It's strange also to see the weird chemistry between Landa and Shosanna. While one is a Nazi and the other is a secret Jew, they seem quite good in listening to each other and responding to each other's comments. At times, they chat almost as if they are old friends.
Of course, while parts of this scene may seem very light-hearted, one can forget its extremely serious undertones. After all, this is a film about the topic of genocide. The most serious moment comes as Landa states, "I did have something else I wanted to ask you." His smile so quickly turns into a frown, showing how his character can go so quickly from kind to cruel. Shosanna of course, tries to stand her ground. Tarantino takes no hesitation in lingering on this long, frightful silence.
Suddenly, Landa's deathly stare turns into an all-out smile. He states, "But right now, for the life of me, I can't remember what it is. Oh well, must not have been important." This reveals something very important about Landa. Throughout the film, he seems to constantly be on the line between very serious man, and cartoonishly over-the-top. He is a villain so frightening in his insane self-centered principles. Yet, here, he is as clueless as the conventional Hollywood villain who's too underwritten to stop his foe.
In this case, it's not poor writing, but some form of satire. That, and it reveals Landa as the most complex Nazi we may ever see on film.
If we look at it from the possibility that he did know it was her, why wouldn't Landa try and stop her? Well, maybe he didn't want to because he enjoys torturing her with mystery better. Also, Landa is always fixated on the idea of survival. He seems to hold great respect for those who will do anything to survive. This is why many believe he let Shosanna run away at the beginning. Now, he sees that she is not only surviving, but thriving (like the rats he discusses earlier in the film). He may be simply amazed at how she overcame so much to come this far, and that she deserves to remain in secret.

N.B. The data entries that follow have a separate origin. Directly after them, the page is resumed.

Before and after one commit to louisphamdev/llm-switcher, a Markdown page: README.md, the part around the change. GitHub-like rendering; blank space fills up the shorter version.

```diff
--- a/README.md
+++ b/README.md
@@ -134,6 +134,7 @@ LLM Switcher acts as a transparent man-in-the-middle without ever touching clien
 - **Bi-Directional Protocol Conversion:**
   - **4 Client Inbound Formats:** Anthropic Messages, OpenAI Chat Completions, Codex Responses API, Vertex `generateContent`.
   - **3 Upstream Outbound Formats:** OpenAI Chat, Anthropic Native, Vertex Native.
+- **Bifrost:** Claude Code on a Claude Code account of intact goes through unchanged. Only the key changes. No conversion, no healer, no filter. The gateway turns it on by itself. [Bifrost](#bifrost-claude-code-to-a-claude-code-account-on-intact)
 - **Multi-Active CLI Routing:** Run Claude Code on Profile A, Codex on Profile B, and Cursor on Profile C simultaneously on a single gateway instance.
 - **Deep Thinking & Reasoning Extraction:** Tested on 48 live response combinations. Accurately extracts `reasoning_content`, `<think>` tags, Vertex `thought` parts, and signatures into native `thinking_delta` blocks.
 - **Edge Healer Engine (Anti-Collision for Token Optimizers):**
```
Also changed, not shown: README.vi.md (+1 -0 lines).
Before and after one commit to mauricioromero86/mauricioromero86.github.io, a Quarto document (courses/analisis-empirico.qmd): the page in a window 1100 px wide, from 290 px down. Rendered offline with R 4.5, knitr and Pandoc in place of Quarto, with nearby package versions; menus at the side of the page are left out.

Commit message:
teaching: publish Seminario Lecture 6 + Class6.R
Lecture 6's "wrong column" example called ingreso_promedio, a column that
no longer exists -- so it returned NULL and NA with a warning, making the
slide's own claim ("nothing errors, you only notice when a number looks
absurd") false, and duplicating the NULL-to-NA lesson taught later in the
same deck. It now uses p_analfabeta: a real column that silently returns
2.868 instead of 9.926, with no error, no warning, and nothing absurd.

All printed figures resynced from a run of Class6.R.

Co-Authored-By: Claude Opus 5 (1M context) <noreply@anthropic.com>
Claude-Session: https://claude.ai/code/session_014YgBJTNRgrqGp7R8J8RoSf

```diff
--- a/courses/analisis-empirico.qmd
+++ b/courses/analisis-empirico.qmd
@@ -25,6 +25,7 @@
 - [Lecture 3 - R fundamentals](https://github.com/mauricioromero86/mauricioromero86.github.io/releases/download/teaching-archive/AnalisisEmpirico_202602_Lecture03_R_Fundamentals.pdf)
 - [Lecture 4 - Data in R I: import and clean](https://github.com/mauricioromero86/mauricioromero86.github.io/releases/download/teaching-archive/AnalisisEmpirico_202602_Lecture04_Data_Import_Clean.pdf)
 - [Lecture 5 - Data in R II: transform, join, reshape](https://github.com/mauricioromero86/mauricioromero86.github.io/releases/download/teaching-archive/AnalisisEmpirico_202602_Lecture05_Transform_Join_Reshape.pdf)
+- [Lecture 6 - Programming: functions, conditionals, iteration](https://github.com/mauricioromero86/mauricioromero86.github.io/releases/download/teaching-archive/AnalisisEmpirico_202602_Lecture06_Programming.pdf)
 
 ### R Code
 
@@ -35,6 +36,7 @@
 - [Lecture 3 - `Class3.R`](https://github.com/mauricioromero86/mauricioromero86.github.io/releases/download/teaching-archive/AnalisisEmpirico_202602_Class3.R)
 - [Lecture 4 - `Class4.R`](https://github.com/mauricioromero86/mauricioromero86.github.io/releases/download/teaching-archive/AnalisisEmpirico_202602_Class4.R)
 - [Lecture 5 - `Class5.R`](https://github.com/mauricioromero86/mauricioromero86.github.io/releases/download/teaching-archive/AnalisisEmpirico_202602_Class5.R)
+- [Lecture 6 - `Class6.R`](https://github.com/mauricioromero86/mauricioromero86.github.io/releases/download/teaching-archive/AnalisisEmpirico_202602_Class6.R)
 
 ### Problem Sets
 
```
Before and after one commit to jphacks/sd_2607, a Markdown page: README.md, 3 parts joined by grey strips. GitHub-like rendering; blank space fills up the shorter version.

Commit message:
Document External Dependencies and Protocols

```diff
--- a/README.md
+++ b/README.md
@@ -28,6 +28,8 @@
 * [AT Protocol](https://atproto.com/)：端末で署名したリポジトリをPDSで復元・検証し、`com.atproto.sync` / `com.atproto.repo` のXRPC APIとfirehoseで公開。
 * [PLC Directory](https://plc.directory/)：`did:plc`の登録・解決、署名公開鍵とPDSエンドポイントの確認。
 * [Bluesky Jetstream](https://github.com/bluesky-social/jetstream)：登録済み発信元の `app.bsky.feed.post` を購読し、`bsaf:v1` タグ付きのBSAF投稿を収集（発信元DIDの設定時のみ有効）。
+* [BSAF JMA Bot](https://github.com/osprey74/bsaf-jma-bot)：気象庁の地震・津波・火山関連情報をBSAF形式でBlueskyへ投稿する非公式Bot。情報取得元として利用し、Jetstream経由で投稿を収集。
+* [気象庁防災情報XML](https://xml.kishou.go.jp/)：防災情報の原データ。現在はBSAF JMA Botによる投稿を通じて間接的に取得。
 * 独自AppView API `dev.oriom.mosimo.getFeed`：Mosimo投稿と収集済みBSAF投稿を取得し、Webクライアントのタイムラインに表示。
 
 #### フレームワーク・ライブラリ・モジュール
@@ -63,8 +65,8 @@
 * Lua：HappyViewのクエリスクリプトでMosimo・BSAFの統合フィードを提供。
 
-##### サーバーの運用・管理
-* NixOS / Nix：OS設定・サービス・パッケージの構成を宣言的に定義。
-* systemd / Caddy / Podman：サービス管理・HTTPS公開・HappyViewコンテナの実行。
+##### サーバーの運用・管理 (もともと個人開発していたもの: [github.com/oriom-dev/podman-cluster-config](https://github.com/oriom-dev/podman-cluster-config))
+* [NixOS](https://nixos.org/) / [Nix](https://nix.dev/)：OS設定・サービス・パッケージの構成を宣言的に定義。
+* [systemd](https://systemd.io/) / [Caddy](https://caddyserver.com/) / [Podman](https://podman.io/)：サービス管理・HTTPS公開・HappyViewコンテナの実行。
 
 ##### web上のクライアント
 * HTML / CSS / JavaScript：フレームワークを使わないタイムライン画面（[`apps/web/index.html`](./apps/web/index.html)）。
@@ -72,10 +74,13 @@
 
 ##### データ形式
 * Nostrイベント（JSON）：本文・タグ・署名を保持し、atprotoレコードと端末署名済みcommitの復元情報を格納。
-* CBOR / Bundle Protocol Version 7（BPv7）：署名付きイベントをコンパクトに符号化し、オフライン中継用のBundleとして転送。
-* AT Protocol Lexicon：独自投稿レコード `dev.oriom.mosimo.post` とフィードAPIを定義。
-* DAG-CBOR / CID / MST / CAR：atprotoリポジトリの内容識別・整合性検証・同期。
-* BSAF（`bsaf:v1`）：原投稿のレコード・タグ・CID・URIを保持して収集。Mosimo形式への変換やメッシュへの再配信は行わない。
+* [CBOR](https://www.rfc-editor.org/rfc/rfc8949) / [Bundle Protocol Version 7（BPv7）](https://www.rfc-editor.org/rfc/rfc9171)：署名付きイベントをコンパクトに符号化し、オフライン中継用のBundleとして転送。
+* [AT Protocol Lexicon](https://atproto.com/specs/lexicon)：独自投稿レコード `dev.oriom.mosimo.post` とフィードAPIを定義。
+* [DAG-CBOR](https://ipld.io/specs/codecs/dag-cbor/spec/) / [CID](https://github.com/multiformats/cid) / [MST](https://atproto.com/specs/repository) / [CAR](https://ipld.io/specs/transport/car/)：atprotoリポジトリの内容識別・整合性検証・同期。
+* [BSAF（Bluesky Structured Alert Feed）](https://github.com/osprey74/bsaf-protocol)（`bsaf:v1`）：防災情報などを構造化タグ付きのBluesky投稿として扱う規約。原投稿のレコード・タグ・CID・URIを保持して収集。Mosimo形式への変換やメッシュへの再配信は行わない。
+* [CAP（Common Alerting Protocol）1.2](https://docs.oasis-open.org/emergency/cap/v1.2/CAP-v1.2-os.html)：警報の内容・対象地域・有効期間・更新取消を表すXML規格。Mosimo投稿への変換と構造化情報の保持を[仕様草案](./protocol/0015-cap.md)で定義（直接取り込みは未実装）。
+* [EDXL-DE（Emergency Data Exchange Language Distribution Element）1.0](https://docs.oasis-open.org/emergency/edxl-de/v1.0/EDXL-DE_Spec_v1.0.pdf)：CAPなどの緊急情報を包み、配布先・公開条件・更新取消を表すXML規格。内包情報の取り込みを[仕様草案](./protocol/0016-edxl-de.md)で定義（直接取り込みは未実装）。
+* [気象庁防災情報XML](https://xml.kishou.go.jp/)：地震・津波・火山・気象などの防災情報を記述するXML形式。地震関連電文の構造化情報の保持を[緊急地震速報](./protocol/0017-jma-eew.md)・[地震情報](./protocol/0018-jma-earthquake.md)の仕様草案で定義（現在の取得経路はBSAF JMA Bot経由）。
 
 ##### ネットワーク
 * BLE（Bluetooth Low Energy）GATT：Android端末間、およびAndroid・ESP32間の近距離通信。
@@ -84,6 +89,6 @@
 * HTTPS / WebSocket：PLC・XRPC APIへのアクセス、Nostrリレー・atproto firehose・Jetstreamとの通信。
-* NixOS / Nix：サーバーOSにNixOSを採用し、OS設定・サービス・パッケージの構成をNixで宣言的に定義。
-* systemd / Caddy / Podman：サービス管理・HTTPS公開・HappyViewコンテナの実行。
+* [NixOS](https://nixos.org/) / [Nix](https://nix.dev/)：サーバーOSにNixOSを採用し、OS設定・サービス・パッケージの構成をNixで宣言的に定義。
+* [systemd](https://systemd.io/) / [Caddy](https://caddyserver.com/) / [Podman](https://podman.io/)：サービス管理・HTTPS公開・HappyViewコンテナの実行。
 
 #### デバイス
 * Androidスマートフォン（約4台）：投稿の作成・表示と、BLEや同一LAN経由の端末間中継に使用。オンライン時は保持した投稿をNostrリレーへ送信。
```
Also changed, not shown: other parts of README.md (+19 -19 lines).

After Landa leaves, we get to see why Laurent deserved an Oscar nomination this year. After Landa leaves, her feigned smile quickly turns into a frown. When she sees she is completely alone, she lets out a giant gasp and begins crying. It seems almost as if she's been under the identity of Emmanuelle for so long that she forgot how to feel like Shosanna. It's strange how she turns around to see if it's okay to cry; as this makes it seem like her reaction is almost mechanical. However, Laurent manages to make it the most emotionally realistic moment in the entire film. It could also be that she, like the audience, can't believe she's made it this far. In this way, Laurent turns Shosanna perhaps into the film's most relatable character.
Overall, this scene seems to be an embodiment of what "Inglourious Basterds" is truly about: a celebration of the finer things in culture. This ranges from good cinema to good Scotch, good cigarettes, and of course, a fine dessert. Here is a scene that represents why Tarantino is the auteur of our generation: he has an incredible understanding of humanity, timing, and detail.